KPU’s Environmental Protection Technology Program Receives Official Accreditation
News / February 22, 2017
Accreditation means greater access to employment opportunities for students
Braden Klassen, Contributor
Kwantlen Polytechnic University’s Environmental Protection Technology (EPT) program was granted an official accreditation from the Technology Accreditation Canada (TAC) organization on Jan. 12.
The TAC is a national not-for-profit body that consults with, audits, and oversees the accreditation of engineering technology and applied science programs across Canada. Students who graduate from an accredited program are given access to important industry organizations like the Applied Science Technologists & Technicians of BC Foundation, which provides graduates with greater employment opportunities.
“It’s very important because it’s a form of quality control,” says Paul Richard, who chairs the EPT at KPU, and was involved with the submission for accreditation from the TAC. “[The TAC is] somebody who’s totally independent, who takes a look at what we do and what we claim to deliver in terms of outcomes and says ‘yay’ or ‘nay’.”
“It forces the program to remain current, to deliver the practical stuff that’s expected in the workplace, as seen by the accreditation body,” he says.
In order to be granted the accreditation, a program must be judged by its ability to meet a number of criteria set by the TAC in a given discipline category which, in the EPT’s case, is Environmental Engineering. For example, the program being audited must demonstrate that it can meet its prescribed learning outcomes, that students can successfully identify lab errors, and that they can plan and carry out an independent research project. To display this, a variety of student work was submitted anonymously to the TAC exhibiting a range of performance, from exemplary to just barely passing.
“One thing that surprised me,” says Richard, “was the degree to which the accreditors were able to look at the program from the outside and make some positive criticism. They could see opportunities that we may have missed because we are too close to the day-to-day delivery.”
The TAC auditors suggested that the EPT should create a clear and comprehensive grading rubric that students would have access to, and this has since been implemented into the program. The TAC also inspected the labs and school facilities, as well as other things that reflect on the quality of KPU overall, such as the computer labs and the libraries.
“Not having accreditation means that it’s easier for a program to become a bit stale and to be less relevant,” says Richard. “The flipside of that, obviously, is that with accreditation, we’re given the confidence that we’re in the right place, we’re going in the right direction.”
The TAC accreditation lasts for five years, and stands for that duration unless any major changes are made to the program. The TAC’s audit also happened to take place over the same period of time as the EPTP’s own five-year internal review.
“There’s an interesting amount of juggling in between the two,” says Richard. “Some of the things that I found in the program review that were missing the boat a bit was because I was looking at the boxes from the accreditors that I couldn’t tick off.”

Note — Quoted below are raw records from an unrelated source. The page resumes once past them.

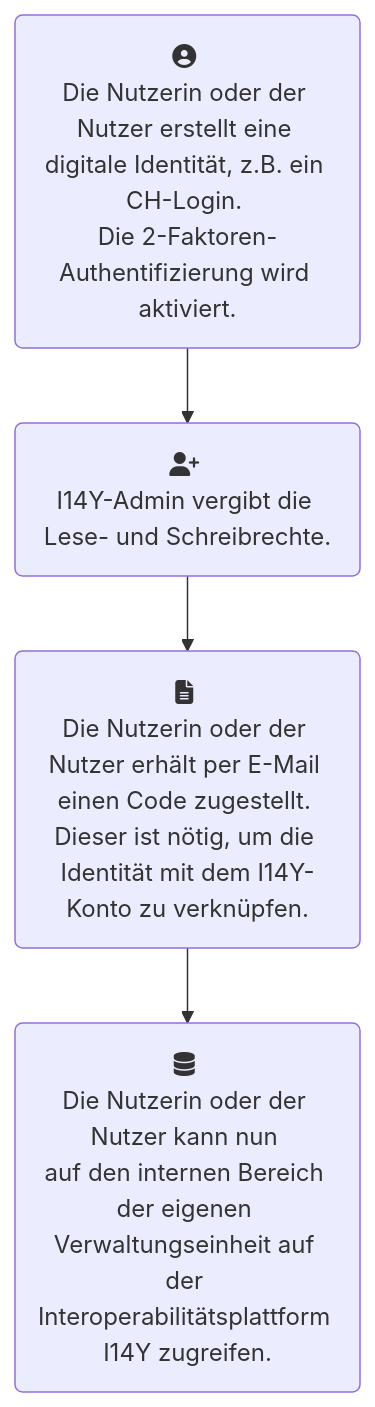
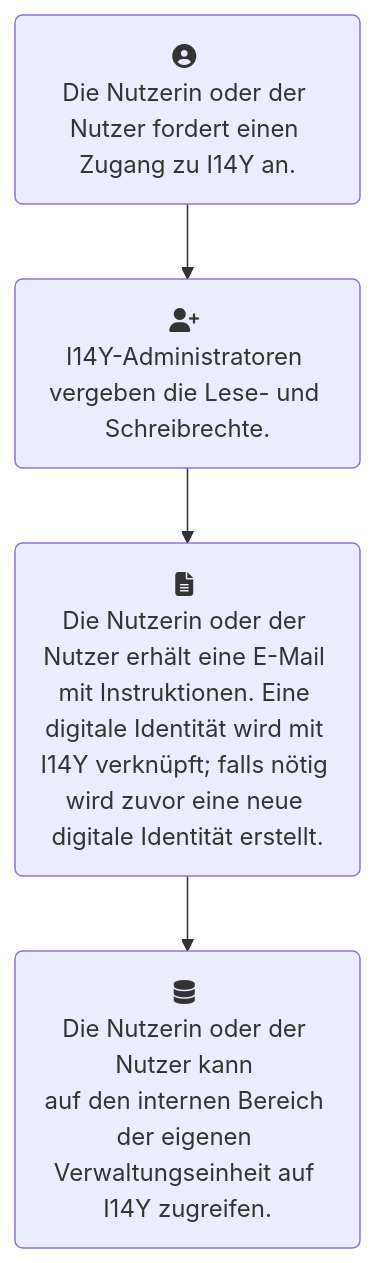
The diagram in content/de/plattform/kontenverwaltung.md (I14Y-ch/handbook), drawn with Mermaid before and after one commit. The commit also changed other lines of this file and 4 other files, not shown here.

````diff
--- a/content/de/plattform/kontenverwaltung.md
+++ b/content/de/plattform/kontenverwaltung.md
@@ -20,11 +12,11 @@
 ```mermaid
 flowchart TD
-    user(fa:fa-user-circle \nDie Nutzerin oder der Nutzer erstellt eine digitale Identität, z.B. ein CH-Login. \nDie 2-Faktoren-Authentifizierung wird aktiviert.)
-    account(fa:fa-user-plus \nI14Y-Admin vergibt die Lese- und Schreibrechte.)
-    code(fa:fa-file-text \nDie Nutzerin oder der Nutzer erhält per E-Mail einen Code zugestellt. \nDieser ist nötig, um die Identität mit dem I14Y-Konto zu verknüpfen.)
-    i14y(fa:fa-database \nDie Nutzerin oder der Nutzer kann nun \nauf den internen Bereich der eigenen Verwaltungseinheit auf der Interoperabilitätsplattform I14Y zugreifen.)
+    user(fa:fa-user-circle \nDie Nutzerin oder der Nutzer fordert einen Zugang zu I14Y an.)
+    account(fa:fa-user-plus \nI14Y-Administratoren vergeben die Lese- und Schreibrechte.)
+    code(fa:fa-file-text \nDie Nutzerin oder der Nutzer erhält eine E-Mail mit Instruktionen. Eine digitale Identität wird mit I14Y verknüpft; falls nötig wird zuvor eine neue digitale Identität erstellt.)
+    i14y(fa:fa-database \nDie Nutzerin oder der Nutzer kann \nauf den internen Bereich der eigenen Verwaltungseinheit auf I14Y zugreifen.)
 
 user-->account
 account-->code
 code-->i14y
 ```
````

Besides the minor TAC suggestions that have already been implemented, the EPT is not going to undergo any big changes any time soon.
“It’s not like the accreditation dictates what we do,” says Richard, “we’ll still keep the core of what we’ve always wanted to do, but it’s a nice form of signage towards improvement.”